§ **TASK REQUIREMENTS**
Reproduce the entries so that every line matches the original exactly.

Before-and-after change data
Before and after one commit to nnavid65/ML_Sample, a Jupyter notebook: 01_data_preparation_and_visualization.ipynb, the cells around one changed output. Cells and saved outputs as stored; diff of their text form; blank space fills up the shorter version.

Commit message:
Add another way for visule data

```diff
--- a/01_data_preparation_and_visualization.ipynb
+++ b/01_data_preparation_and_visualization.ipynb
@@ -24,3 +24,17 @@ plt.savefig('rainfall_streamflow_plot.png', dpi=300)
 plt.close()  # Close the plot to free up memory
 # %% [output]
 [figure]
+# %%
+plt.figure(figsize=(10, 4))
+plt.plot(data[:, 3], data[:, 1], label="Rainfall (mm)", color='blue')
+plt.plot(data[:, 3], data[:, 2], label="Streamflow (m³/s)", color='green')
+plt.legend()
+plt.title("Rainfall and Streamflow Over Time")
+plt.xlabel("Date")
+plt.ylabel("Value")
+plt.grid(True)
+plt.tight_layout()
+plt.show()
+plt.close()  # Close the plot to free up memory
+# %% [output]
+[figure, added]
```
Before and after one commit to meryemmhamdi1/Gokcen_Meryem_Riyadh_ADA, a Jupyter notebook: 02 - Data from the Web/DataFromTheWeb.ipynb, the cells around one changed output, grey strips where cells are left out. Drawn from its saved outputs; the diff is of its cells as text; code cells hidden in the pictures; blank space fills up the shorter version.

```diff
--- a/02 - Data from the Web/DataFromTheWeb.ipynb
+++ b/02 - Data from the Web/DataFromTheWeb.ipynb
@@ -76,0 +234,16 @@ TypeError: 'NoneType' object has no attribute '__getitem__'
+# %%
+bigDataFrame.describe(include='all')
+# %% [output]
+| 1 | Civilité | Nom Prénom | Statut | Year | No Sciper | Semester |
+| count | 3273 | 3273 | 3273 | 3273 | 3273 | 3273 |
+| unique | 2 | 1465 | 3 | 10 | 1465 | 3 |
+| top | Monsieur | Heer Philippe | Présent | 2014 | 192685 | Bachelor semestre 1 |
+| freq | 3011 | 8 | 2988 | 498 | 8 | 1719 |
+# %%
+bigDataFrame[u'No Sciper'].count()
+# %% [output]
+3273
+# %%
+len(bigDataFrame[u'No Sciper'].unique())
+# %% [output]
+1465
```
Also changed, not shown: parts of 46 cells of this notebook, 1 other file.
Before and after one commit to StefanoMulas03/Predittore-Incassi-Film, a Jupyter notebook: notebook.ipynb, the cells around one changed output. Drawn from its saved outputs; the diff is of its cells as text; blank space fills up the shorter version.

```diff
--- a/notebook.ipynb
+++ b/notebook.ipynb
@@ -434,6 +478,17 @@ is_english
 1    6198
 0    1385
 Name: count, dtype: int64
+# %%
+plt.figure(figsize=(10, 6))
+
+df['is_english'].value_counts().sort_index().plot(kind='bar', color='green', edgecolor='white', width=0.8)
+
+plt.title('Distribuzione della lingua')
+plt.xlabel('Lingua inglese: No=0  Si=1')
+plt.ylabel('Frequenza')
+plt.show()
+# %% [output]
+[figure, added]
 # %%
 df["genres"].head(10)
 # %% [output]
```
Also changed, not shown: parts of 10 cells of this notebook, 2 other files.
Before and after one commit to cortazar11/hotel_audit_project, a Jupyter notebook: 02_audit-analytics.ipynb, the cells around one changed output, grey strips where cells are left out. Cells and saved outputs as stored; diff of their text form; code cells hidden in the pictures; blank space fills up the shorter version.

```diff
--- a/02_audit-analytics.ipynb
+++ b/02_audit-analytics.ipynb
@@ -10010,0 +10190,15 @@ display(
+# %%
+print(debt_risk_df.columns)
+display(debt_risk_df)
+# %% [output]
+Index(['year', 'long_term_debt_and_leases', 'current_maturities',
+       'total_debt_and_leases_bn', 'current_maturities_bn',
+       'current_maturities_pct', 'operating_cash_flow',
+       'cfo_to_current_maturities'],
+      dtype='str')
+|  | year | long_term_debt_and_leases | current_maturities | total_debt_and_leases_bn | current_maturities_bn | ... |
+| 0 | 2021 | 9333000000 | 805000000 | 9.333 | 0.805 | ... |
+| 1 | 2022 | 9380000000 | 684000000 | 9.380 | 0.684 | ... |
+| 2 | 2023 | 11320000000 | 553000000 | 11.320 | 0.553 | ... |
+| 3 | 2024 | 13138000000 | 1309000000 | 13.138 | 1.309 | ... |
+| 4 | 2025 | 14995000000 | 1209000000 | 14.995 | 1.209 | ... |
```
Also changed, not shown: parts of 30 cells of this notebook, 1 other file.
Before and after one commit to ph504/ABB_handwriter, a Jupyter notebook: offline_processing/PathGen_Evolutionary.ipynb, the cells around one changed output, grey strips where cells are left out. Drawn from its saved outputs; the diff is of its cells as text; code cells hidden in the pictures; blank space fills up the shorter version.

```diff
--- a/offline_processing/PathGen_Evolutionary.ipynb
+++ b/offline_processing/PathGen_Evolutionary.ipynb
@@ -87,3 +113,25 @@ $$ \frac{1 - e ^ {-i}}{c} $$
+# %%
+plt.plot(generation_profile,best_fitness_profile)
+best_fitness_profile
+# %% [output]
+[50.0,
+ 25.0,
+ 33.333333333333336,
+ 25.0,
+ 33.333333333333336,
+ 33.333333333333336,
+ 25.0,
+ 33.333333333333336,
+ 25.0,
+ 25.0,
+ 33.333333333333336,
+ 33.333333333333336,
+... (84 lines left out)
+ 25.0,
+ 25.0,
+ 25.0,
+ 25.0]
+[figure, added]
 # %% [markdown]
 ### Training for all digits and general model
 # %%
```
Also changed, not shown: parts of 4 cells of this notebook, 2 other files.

§ **TASK OUTPUT**
Before and after one commit to nnavid65/ML_Sample, a Jupyter notebook: 01_data_preparation_and_visualization.ipynb, the cells around one changed output. Cells and saved outputs as stored; diff of their text form; blank space fills up the shorter version.

Commit message:
Add another way for visule data

```diff
--- a/01_data_preparation_and_visualization.ipynb
+++ b/01_data_preparation_and_visualization.ipynb
@@ -24,3 +24,17 @@ plt.savefig('rainfall_streamflow_plot.png', dpi=300)
 plt.close()  # Close the plot to free up memory
 # %% [output]
 [figure]
+# %%
+plt.figure(figsize=(10, 4))
+plt.plot(data[:, 3], data[:, 1], label="Rainfall (mm)", color='blue')
+plt.plot(data[:, 3], data[:, 2], label="Streamflow (m³/s)", color='green')
+plt.legend()
+plt.title("Rainfall and Streamflow Over Time")
+plt.xlabel("Date")
+plt.ylabel("Value")
+plt.grid(True)
+plt.tight_layout()
+plt.show()
+plt.close()  # Close the plot to free up memory
+# %% [output]
+[figure, added]
```
Before and after one commit to meryemmhamdi1/Gokcen_Meryem_Riyadh_ADA, a Jupyter notebook: 02 - Data from the Web/DataFromTheWeb.ipynb, the cells around one changed output, grey strips where cells are left out. Drawn from its saved outputs; the diff is of its cells as text; code cells hidden in the pictures; blank space fills up the shorter version.

```diff
--- a/02 - Data from the Web/DataFromTheWeb.ipynb
+++ b/02 - Data from the Web/DataFromTheWeb.ipynb
@@ -76,0 +234,16 @@ TypeError: 'NoneType' object has no attribute '__getitem__'
+# %%
+bigDataFrame.describe(include='all')
+# %% [output]
+| 1 | Civilité | Nom Prénom | Statut | Year | No Sciper | Semester |
+| count | 3273 | 3273 | 3273 | 3273 | 3273 | 3273 |
+| unique | 2 | 1465 | 3 | 10 | 1465 | 3 |
+| top | Monsieur | Heer Philippe | Présent | 2014 | 192685 | Bachelor semestre 1 |
+| freq | 3011 | 8 | 2988 | 498 | 8 | 1719 |
+# %%
+bigDataFrame[u'No Sciper'].count()
+# %% [output]
+3273
+# %%
+len(bigDataFrame[u'No Sciper'].unique())
+# %% [output]
+1465
```
Also changed, not shown: parts of 46 cells of this notebook, 1 other file.
Before and after one commit to StefanoMulas03/Predittore-Incassi-Film, a Jupyter notebook: notebook.ipynb, the cells around one changed output. Drawn from its saved outputs; the diff is of its cells as text; blank space fills up the shorter version.

```diff
--- a/notebook.ipynb
+++ b/notebook.ipynb
@@ -434,6 +478,17 @@ is_english
 1    6198
 0    1385
 Name: count, dtype: int64
+# %%
+plt.figure(figsize=(10, 6))
+
+df['is_english'].value_counts().sort_index().plot(kind='bar', color='green', edgecolor='white', width=0.8)
+
+plt.title('Distribuzione della lingua')
+plt.xlabel('Lingua inglese: No=0  Si=1')
+plt.ylabel('Frequenza')
+plt.show()
+# %% [output]
+[figure, added]
 # %%
 df["genres"].head(10)
 # %% [output]
```
Also changed, not shown: parts of 10 cells of this notebook, 2 other files.
Before and after one commit to cortazar11/hotel_audit_project, a Jupyter notebook: 02_audit-analytics.ipynb, the cells around one changed output, grey strips where cells are left out. Cells and saved outputs as stored; diff of their text form; code cells hidden in the pictures; blank space fills up the shorter version.

```diff
--- a/02_audit-analytics.ipynb
+++ b/02_audit-analytics.ipynb
@@ -10010,0 +10190,15 @@ display(
+# %%
+print(debt_risk_df.columns)
+display(debt_risk_df)
+# %% [output]
+Index(['year', 'long_term_debt_and_leases', 'current_maturities',
+       'total_debt_and_leases_bn', 'current_maturities_bn',
+       'current_maturities_pct', 'operating_cash_flow',
+       'cfo_to_current_maturities'],
+      dtype='str')
+|  | year | long_term_debt_and_leases | current_maturities | total_debt_and_leases_bn | current_maturities_bn | ... |
+| 0 | 2021 | 9333000000 | 805000000 | 9.333 | 0.805 | ... |
+| 1 | 2022 | 9380000000 | 684000000 | 9.380 | 0.684 | ... |
+| 2 | 2023 | 11320000000 | 553000000 | 11.320 | 0.553 | ... |
+| 3 | 2024 | 13138000000 | 1309000000 | 13.138 | 1.309 | ... |
+| 4 | 2025 | 14995000000 | 1209000000 | 14.995 | 1.209 | ... |
```
Also changed, not shown: parts of 30 cells of this notebook, 1 other file.
Before and after one commit to ph504/ABB_handwriter, a Jupyter notebook: offline_processing/PathGen_Evolutionary.ipynb, the cells around one changed output, grey strips where cells are left out. Drawn from its saved outputs; the diff is of its cells as text; code cells hidden in the pictures; blank space fills up the shorter version.

```diff
--- a/offline_processing/PathGen_Evolutionary.ipynb
+++ b/offline_processing/PathGen_Evolutionary.ipynb
@@ -87,3 +113,25 @@ $$ \frac{1 - e ^ {-i}}{c} $$
+# %%
+plt.plot(generation_profile,best_fitness_profile)
+best_fitness_profile
+# %% [output]
+[50.0,
+ 25.0,
+ 33.333333333333336,
+ 25.0,
+ 33.333333333333336,
+ 33.333333333333336,
+ 25.0,
+ 33.333333333333336,
+ 25.0,
+ 25.0,
+ 33.333333333333336,
+ 33.333333333333336,
+... (84 lines left out)
+ 25.0,
+ 25.0,
+ 25.0,
+ 25.0]
+[figure, added]
 # %% [markdown]
 ### Training for all digits and general model
 # %%
```
Also changed, not shown: parts of 4 cells of this notebook, 2 other files.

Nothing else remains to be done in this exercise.